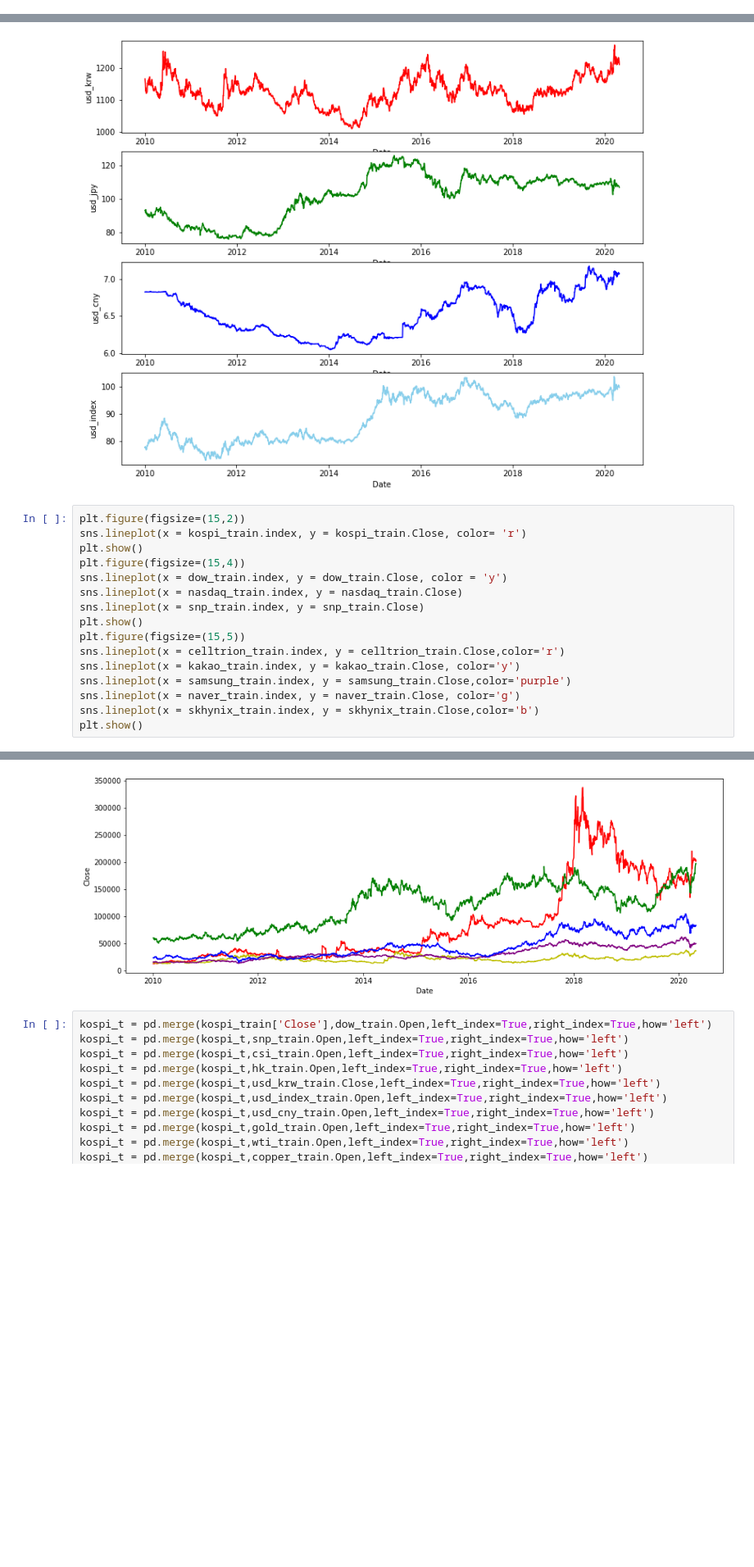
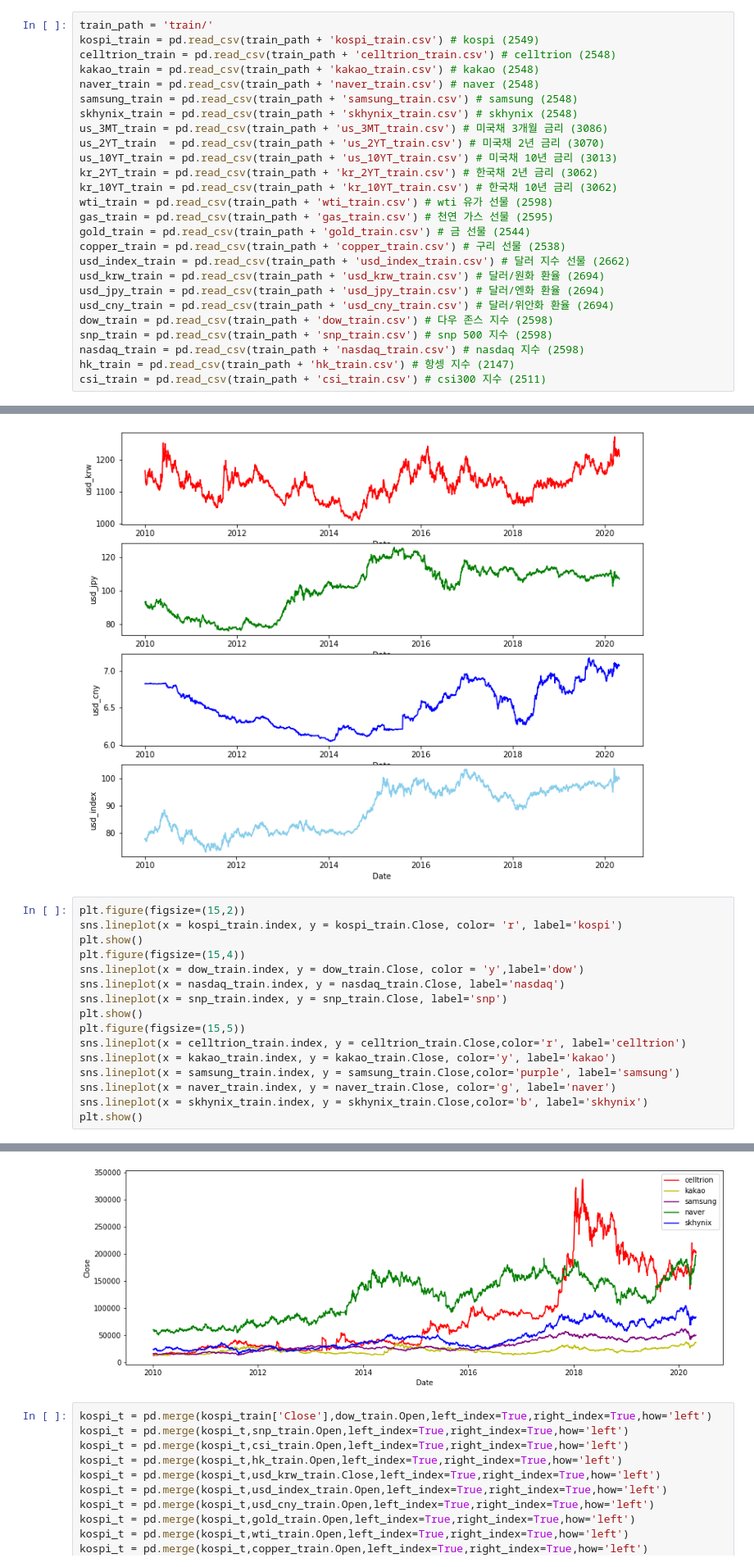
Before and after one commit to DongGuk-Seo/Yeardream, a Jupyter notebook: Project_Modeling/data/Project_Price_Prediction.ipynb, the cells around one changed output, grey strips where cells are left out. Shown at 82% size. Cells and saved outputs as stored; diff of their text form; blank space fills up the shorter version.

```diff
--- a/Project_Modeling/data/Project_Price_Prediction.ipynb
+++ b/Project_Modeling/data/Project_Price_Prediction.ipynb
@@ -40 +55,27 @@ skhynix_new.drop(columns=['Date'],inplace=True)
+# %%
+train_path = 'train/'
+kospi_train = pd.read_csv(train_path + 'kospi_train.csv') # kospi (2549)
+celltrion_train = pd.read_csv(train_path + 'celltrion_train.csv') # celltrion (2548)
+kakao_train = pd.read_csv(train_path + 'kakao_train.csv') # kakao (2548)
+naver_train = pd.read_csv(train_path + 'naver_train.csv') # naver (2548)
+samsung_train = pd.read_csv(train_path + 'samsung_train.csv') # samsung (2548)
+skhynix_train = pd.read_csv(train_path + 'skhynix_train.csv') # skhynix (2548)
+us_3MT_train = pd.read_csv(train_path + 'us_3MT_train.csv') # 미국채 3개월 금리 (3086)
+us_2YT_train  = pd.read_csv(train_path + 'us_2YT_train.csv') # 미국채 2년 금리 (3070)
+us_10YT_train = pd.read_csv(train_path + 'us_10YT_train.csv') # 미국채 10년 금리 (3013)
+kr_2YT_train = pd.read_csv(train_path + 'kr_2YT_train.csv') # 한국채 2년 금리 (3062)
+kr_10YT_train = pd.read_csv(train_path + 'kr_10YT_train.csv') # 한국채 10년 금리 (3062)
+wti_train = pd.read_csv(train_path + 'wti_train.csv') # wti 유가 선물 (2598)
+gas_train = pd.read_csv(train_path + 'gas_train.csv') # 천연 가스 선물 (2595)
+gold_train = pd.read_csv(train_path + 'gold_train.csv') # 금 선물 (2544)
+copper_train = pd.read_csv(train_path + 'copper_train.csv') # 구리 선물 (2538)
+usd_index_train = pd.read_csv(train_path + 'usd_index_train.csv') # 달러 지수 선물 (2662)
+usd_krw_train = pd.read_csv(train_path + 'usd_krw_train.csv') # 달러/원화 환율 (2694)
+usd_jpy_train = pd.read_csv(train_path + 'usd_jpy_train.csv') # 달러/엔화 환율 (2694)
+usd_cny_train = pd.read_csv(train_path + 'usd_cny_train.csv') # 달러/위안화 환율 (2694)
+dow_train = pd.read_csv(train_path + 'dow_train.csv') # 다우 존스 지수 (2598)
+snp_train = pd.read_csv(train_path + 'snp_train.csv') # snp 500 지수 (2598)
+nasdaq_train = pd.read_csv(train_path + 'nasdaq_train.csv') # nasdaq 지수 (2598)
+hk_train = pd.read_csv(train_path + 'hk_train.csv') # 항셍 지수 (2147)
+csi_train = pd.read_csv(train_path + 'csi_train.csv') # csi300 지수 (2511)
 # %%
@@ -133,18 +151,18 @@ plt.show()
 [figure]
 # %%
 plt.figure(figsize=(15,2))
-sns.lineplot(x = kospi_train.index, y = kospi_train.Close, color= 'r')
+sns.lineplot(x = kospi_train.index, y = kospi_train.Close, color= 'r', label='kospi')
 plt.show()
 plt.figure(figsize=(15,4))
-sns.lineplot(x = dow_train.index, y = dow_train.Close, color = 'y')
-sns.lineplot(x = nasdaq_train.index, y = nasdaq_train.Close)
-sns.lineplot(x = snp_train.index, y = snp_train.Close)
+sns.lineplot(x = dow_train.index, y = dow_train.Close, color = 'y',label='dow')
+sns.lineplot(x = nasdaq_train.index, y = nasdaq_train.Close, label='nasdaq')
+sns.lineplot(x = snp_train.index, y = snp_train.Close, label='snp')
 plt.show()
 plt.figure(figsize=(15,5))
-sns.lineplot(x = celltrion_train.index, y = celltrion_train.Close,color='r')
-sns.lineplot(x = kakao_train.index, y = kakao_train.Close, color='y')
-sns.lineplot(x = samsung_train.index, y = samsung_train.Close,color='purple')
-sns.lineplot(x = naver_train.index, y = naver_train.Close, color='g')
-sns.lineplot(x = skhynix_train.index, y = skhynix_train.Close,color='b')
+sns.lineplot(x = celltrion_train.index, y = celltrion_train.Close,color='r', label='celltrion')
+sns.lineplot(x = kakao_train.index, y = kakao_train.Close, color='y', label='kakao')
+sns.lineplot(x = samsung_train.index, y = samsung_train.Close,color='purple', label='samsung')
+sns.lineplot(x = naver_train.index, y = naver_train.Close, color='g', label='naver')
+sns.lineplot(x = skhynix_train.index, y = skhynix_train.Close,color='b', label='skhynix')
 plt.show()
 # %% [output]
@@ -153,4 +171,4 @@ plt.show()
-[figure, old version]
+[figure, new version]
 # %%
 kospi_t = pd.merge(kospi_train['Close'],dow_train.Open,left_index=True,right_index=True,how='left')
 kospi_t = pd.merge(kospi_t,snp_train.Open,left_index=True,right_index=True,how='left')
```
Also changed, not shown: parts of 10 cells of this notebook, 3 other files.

---

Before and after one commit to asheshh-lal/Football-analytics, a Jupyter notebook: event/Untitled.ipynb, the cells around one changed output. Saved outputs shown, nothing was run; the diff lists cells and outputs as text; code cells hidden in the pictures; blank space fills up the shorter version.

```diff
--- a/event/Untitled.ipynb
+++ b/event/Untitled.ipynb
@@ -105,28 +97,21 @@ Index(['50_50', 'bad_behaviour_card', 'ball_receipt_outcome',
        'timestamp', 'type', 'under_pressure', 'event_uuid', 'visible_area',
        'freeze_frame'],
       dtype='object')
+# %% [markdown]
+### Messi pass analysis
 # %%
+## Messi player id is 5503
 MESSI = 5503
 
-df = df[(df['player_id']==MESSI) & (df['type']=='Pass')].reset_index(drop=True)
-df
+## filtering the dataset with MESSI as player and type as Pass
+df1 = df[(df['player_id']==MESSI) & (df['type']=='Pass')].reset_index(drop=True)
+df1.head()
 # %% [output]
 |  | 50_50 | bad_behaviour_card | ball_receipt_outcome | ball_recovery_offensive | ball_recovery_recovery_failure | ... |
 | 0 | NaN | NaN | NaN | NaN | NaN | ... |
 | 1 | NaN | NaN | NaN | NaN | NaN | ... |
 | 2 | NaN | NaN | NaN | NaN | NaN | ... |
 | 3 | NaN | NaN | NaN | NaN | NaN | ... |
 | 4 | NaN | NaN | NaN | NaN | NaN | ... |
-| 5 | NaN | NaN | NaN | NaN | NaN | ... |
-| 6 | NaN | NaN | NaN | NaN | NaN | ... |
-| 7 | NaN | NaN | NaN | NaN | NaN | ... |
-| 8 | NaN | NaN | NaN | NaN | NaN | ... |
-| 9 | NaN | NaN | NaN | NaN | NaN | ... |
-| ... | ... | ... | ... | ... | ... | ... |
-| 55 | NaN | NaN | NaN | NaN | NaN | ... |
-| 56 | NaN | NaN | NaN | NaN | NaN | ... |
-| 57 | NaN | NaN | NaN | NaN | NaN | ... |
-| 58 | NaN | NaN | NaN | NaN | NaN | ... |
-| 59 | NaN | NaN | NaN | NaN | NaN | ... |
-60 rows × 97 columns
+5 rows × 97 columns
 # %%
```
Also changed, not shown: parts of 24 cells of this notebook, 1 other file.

Brief –
Report the number of lines of the listing above that hold the string "this", with no other text.

Your solution –
2